Snyder: We have come a long way. There is no short answer to that question. I can tell you that we are now getting actual patient perspectives and not using proxies to make assumptions. We have also found that getting the patient perspective on topics related to trials can be eye-opening.
For example, we asked patients and investigators about their experience in a clinical trial. Investigators shared with us that they had up to 10 people invested in the patient’s care, along with other individuals who were also interacting with them. It sounds like they had an entire care system focused on the patient and saw this as a benefit.
When we spoke to a patient group and discussed the topic of the care system, patients saw this very differently. They responded that they did not always know who to talk to because there were so many people interacting with them. They felt they were answering the same question two or three times, depending on when they were contacted and who they spoke to. This was frustrating and confusing for these patients.
We must view these scenarios from the patient perspective and understand the situation they are dealing with. Better communication is a vital first step.
Miseta: Recruitment used to involve finding a site and then recruiting patients. Today, sponsors seem to be finding patients first and then connecting them with a site. Is this a growing trend?
Snyder: I think so, especially in the rare disease space. Some patients are raising their hands to be part of communities where they are opting in to receive information, including information about clinical trials. By partnering with these communities, we are able to proactively share clinical trial opportunities that might be right for them and direct them on next steps they can take. There are also new tools that are being used to help identify patients and sites. For example, one of the things we are trying is taking data that exists, such as claims data as an example, and using it to determine where the disease hot spots might be and where we might find potential sites.
Of course, another issue is physicians not referring patients to trials because they fear they might lose their patients. But, when we ask patients how they expect to learn about trials, the number one answer is from their physician, because that’s the person who best understands their condition and their medical history. If a trial is appropriate for them, patients expect that conversation will take place.
Miseta: What are we doing to keep patients engaged in trials?
Snyder: That’s a good question. We have trials that require seven or eight years of follow-up. Patients may not even be on the drug anymore, but the long-term follow-up is still required. I think the key is making sure you get the patient perspective. We have spoken to thousands of patients to better understand their needs. What we’re hearing is not rocket science.
Patients want you to make their lives easier.
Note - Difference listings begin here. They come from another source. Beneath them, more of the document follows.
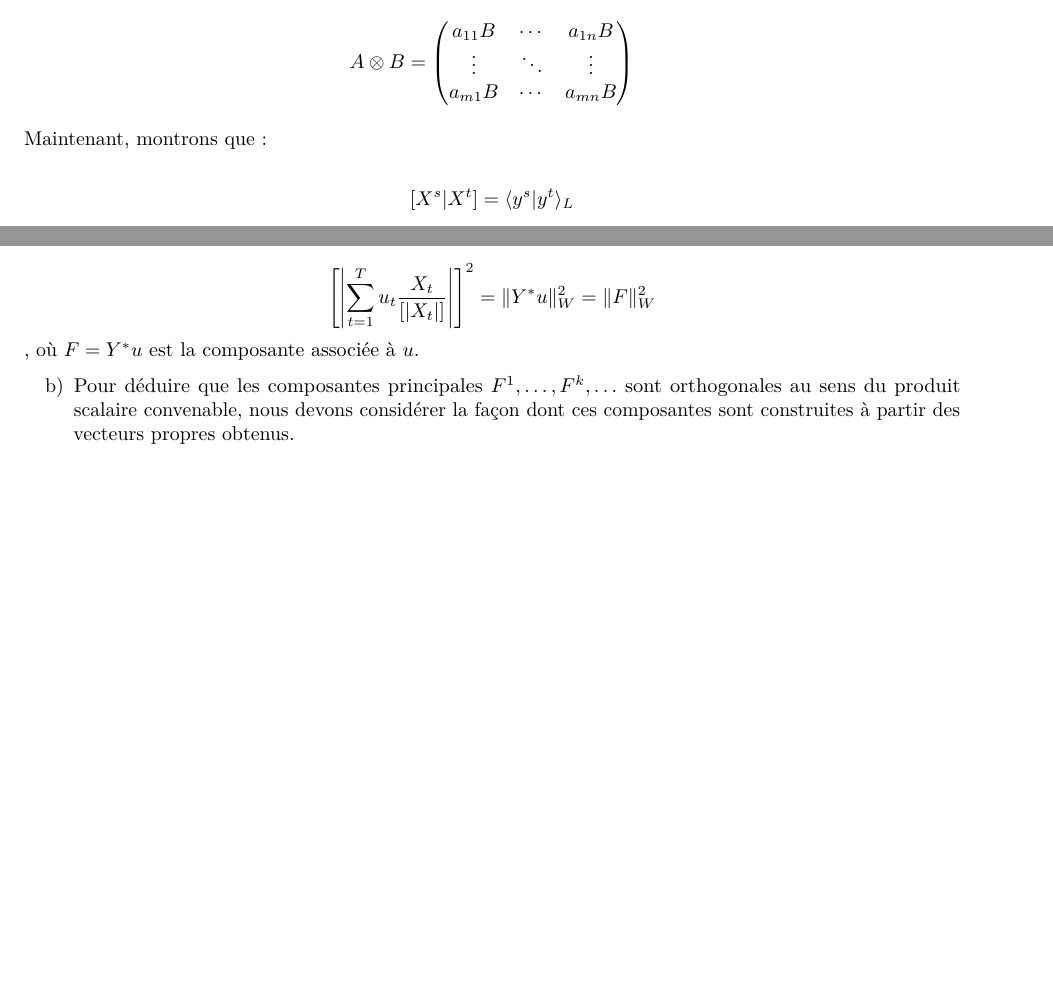
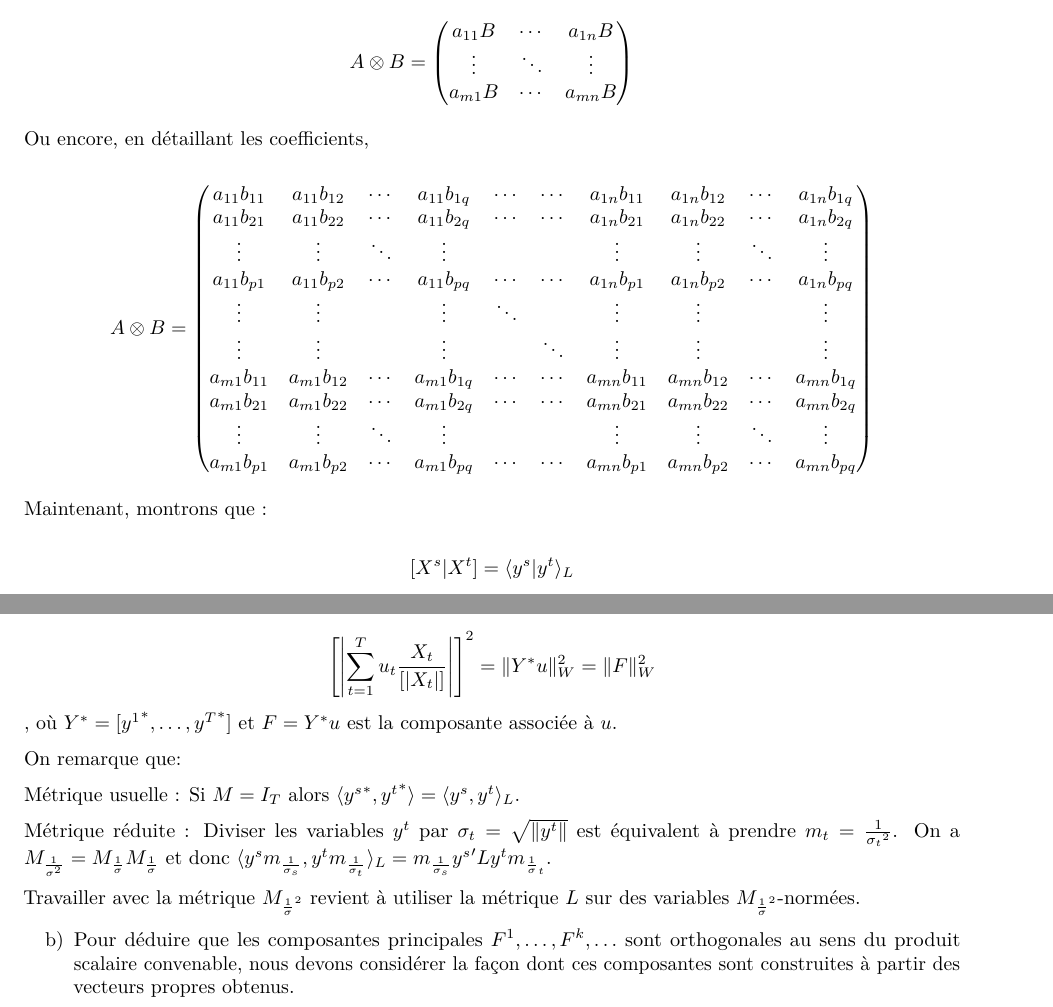
Before and after one commit to atttoum8643f/sta, an R Markdown document (programme/projet_statis.Rmd): two parts of pages 9 and 10 of 20 before the commit and two parts of pages 9 and 10 of 21 after it, joined at a grey line, cut so that both start at the same text, the shorter picture padded with empty space. Rendered offline with R 4.5, knitr and Pandoc, then LaTeX, with nearby package versions; the code chunks are not run, so their results and figures are left out.

Commit message:
Relations entre les produits scalaires

```diff
--- a/programme/projet_statis.Rmd
+++ b/programme/projet_statis.Rmd
@@ -598,6 +598,12 @@ a_{m1}B & \cdots & a_{mn}B
 \end{pmatrix}
 \]
 
+Ou encore, en détaillant les coefficients,
+
+\[
+{\displaystyle A\otimes B={\begin{pmatrix}a_{11}b_{11}&a_{11}b_{12}&\cdots &a_{11}b_{1q}&\cdots &\cdots &a_{1n}b_{11}&a_{1n}b_{12}&\cdots &a_{1n}b_{1q}\\a_{11}b_{21}&a_{11}b_{22}&\cdots &a_{11}b_{2q}&\cdots &\cdots &a_{1n}b_{21}&a_{1n}b_{22}&\cdots &a_{1n}b_{2q}\\\vdots &\vdots &\ddots &\vdots &&&\vdots &\vdots &\ddots &\vdots \\a_{11}b_{p1}&a_{11}b_{p2}&\cdots &a_{11}b_{pq}&\cdots &\cdots &a_{1n}b_{p1}&a_{1n}b_{p2}&\cdots &a_{1n}b_{pq}\\\vdots &\vdots &&\vdots &\ddots &&\vdots &\vdots &&\vdots \\\vdots &\vdots &&\vdots &&\ddots &\vdots &\vdots &&\vdots \\a_{m1}b_{11}&a_{m1}b_{12}&\cdots &a_{m1}b_{1q}&\cdots &\cdots &a_{mn}b_{11}&a_{mn}b_{12}&\cdots &a_{mn}b_{1q}\\a_{m1}b_{21}&a_{m1}b_{22}&\cdots &a_{m1}b_{2q}&\cdots &\cdots &a_{mn}b_{21}&a_{mn}b_{22}&\cdots &a_{mn}b_{2q}\\\vdots &\vdots &\ddots &\vdots &&&\vdots &\vdots &\ddots &\vdots \\a_{m1}b_{p1}&a_{m1}b_{p2}&\cdots &a_{m1}b_{pq}&\cdots &\cdots &a_{mn}b_{p1}&a_{mn}b_{p2}&\cdots &a_{mn}b_{pq}\end{pmatrix}}}
+\]
+
 Maintenant, montrons que :
 
 \[ [ X^s  |  X^t ] = \langle y^s | y^t \rangle_L \]
@@ -633,8 +639,15 @@ Par exemple, pour un tableau cubique ventilant la valeur ajoutée d'une économi
 
 Et on a :
 
-\[ \left[\left| \sum_{t=1}^{T} u_t \frac{X_t}{\left[\left| X_t \right|\right]} \right|\right]^2 = \| Y^* u \|_{W}^{2} = \| F \|_{W}^{2} \], où \( F = Y^* u \) est la composante associée à \( u \).
+\[ \left[\left| \sum_{t=1}^{T} u_t \frac{X_t}{\left[\left| X_t \right|\right]} \right|\right]^2 = \| Y^* u \|_{W}^{2} = \| F \|_{W}^{2} \], où \( Y^* = [ {y^1}^*, \ldots , {y^T}^* ] \) et \( F = Y^* u \) est la composante associée à \( u \).
 
+On remarque que:
+
+Métrique usuelle : Si \( M = I_T \) alors \( \langle {y^s}^*, {y^t}^* \rangle = \langle {y^s}, {y^t} \rangle_L \).
+
+Métrique réduite : Diviser les variables \(y^t\) par \( \sigma_t = \sqrt{\| y^t \|} \) est équivalent à prendre \( m_t = \frac{1}{{\sigma_t}^2} \). On a \( M_{\frac{1}{\sigma^2}} = M_{\frac{1}{\sigma}} M_{\frac{1}{\sigma}} \) et donc \( \langle {y^s} m_{\frac{1}{\sigma_s}} , {y^t} m_{\frac{1}{\sigma_t}} \rangle_L =  m_{\frac{1}{\sigma_s}} {y^s}' L {y^t} m_{\frac{1}{\sigma}_t} \).
+
+Travailler avec la métrique \( M_{\frac{1}{\sigma}^2} \) revient à utiliser la métrique \( L \) sur des variables \( M_{\frac{1}{\sigma}^2} \)-normées.
 
 b) Pour déduire que les composantes principales \( F^1, \ldots, F^k, \ldots \) sont orthogonales au sens du produit scalaire convenable, nous devons considérer la façon dont ces composantes sont construites à partir des vecteurs propres obtenus.
 
```
Also changed, not shown: programme/projet_statis.pdf, programme/projet_statis.Rmd (7 more changed lines).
They prefer to Skype or make a phone call as opposed to coming into the clinic. They want to get paid for their time. They want to be provided with transportation to not be a burden on their caregiver. If they need to stay overnight, they want someone to pay for their room. If they must endure an eight-hour infusion, they want to be provided with WiFi.
These seem like little things, but they make patients feel valued. And feeling valued is what will keep patients enrolled in a study. And don’t forget about the sites. We must arm sites with what they need to make trials easier on the patients. Patients have told us they don’t care who the sponsor company is. Their relationship is with the site.